CSU-Fullerston, however, has taken a much harder line with Gonaver. This is all the more baffling in light of a similar episode at California State University-East Bay in February of this year. Marianne Kearney-Brown, who had been hired to teach math at the school, was fired for refusing to sign the oath unamended and instead inserting "nonviolently" in front of the word "support," crossing out the word "swear," and circling the word "affirm." CSU-East Bay soon thereafter reversed course and reinstated Kearney-Brown, who, as a Quaker, had objected to the oath for essentially the same reasons as Gonaver. In response to the case, the state’s Attorney General’s office had drafted a statement saying that the oath did not commit employees to take up arms in the country’s defense. The university allowed Kearney-Brown to attach this statement, thereby removing her objections to the oath.
CSU-Fullerton would do well to learn from the East Bay case. Thus far, it has stood its ground, declaring that it is not affected by how other public institutions handle the oath and that allowing Gonaver to attach her statement would violate state law. It has maintained that CSU-East Bay’s decision to allow Kearney-Brown to attach the Attorney General statement does not affect its stance because the Attorney General statement is different from an addendum. Questionable logic, it would seem.
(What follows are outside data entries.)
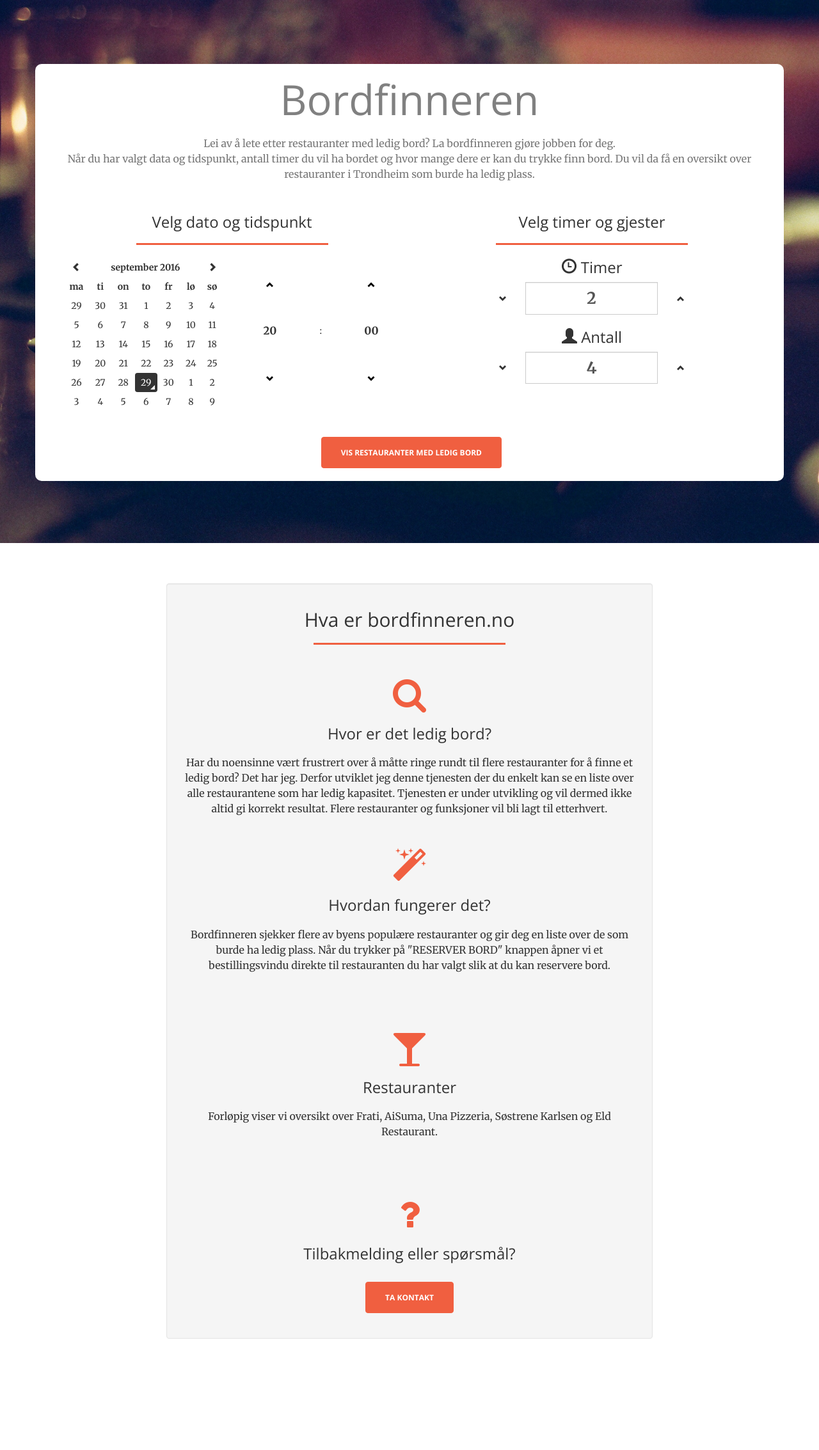
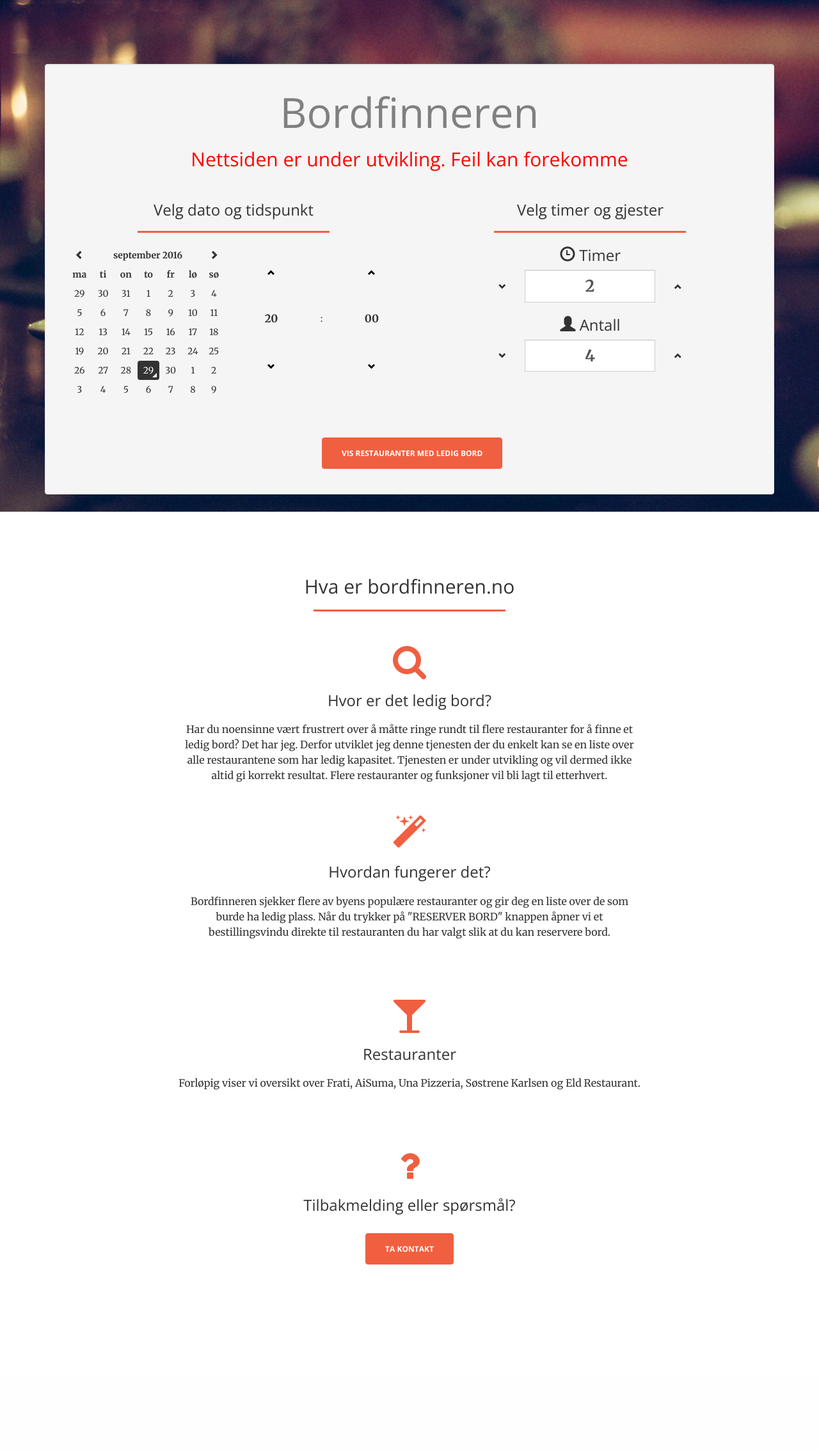
Before and after one commit to okristian1/bord, a Flask app: page / in a window 1280 px wide. Shown: the whole page at 64% size. After the commit the page ends 1977 px from the top, so only its background shows below. Run offline with Flask 2, Linux system fonts and the light colour scheme; parts of the project's set-up code (start-up, migrations or seed data) failed here and were passed over; some libraries are stand-ins or nearby versions.

Commit message:
html crap

```diff
--- a/static/styles/css/creative.css
+++ b/static/styles/css/creative.css
@@ -120,9 +120,7 @@ html,
 body {
     width: 100%;
     height: 100%;
-    background-image:url('../../media/headers/snack-min.jpg');
-    background-size:cover;
-    background-repeat: no-repeat;
+    background-color: white;
 }
 
 body {
@@ -130,10 +128,19 @@ body {
     margin-top: 0%;
 }
 
-.header {
-  background-color: white;
-  border-radius: 10px;
+header {
+    display:block;
+    position: relative;
+    width: 100%;
+    height: 100%;
+    background-image:url('../../media/headers/snack-min.jpg');
+    background-repeat: no-repeat;
+    -webkit-background-size: cover;
+    -moz-background-size: cover;
+    background-size: cover;
+    -o-background-size: cover;
 }
+
 
 @media(min-width:992px) {
     body {
--- a/templates/dev.html
+++ b/templates/dev.html
@@ -24,11 +24,12 @@
   {% endif %}
 {% endwith %}
 <section>
-<div class="container header">
-  <div class="col-md-12 col-xs-12">
-<h1 class="title">Bordfinneren</h1>
-        <p class="text-muted">Lei av å lete etter restauranter med ledig bord? La bordfinneren gjøre jobben for deg. <br> Når du har valgt data og tidspunkt, antall timer du vil ha bordet og hvor mange dere er kan du trykke finn bord. Du vil da få en oversikt over restauranter i Trondheim som burde ha ledig plass.</p>
-<br>
+<div class="container">
+  <header>
+  <div class="col-md-12 col-xs-12 well">
+    <h1 class="title">Bordfinneren</h1>
+    <h2 style="color:red">Nettsiden er under utvikling. Feil kan forekomme</h2>
+        <br>
       <div id="finnbord" class='col-lg-6 col-lg-offset-0 col-sm-8 col-sm-offset-2 col-xs-10 col-xs-offset-1'>
         <div class="row">
         <h3>Velg dato og tidspunkt</h3>
@@ -74,7 +75,7 @@
                         </div>
                         </div>
                     </div>
-                    <br>
+                    <br><br>
                     <div class="row">
                       <div class="col-md-10 col-md-offset-1">
                     <div class="col-lg-2 col-lg-offset-4 text-center">
@@ -86,11 +87,12 @@
                </div>
              </div>
            </div>
+         </header>
 </section>
 
 <section>
   <div class="container">
-  <div class="well col-lg-8 col-lg-offset-2 col-xs-12">
+  <div class="col-lg-8 col-lg-offset-2 col-xs-12">
       <div class="text-center">
         <br>
         <h2 class="section-heading">Hva er bordfinneren.no</h2>
--- a/templates/restaurants.html
+++ b/templates/restaurants.html
@@ -5,7 +5,7 @@
 {% block head %}
   {{ super() }}
   <style type="text/css">
-  html, body
+  html, body, header
   {background-image: none;}
   </style>
 {% endblock %}
@@ -19,8 +19,8 @@
   </div>
   <div class="col-lg-2 col-lg-offset-5">
     <a href="/" class="btn btn-primary btn-xl btn-block" role="button">Tilbake</a>
-</div>
-</div>
+  </div>
+  </div>
 </div>
 </section>
 
```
It will be interesting to see how Gonaver’s case is resolved. The imposition of a loyalty oath on a college campus is troubling in itself, and the terms of the oath at issue here are clearly flawed in going beyond a basic requirement to uphold the state and federal Constitutions. CSU-Fullerton has caused further damage by taking such a hard line towards Gonaver’s request to add a personal statement. It is time for the university to admit its mistake and reverse course.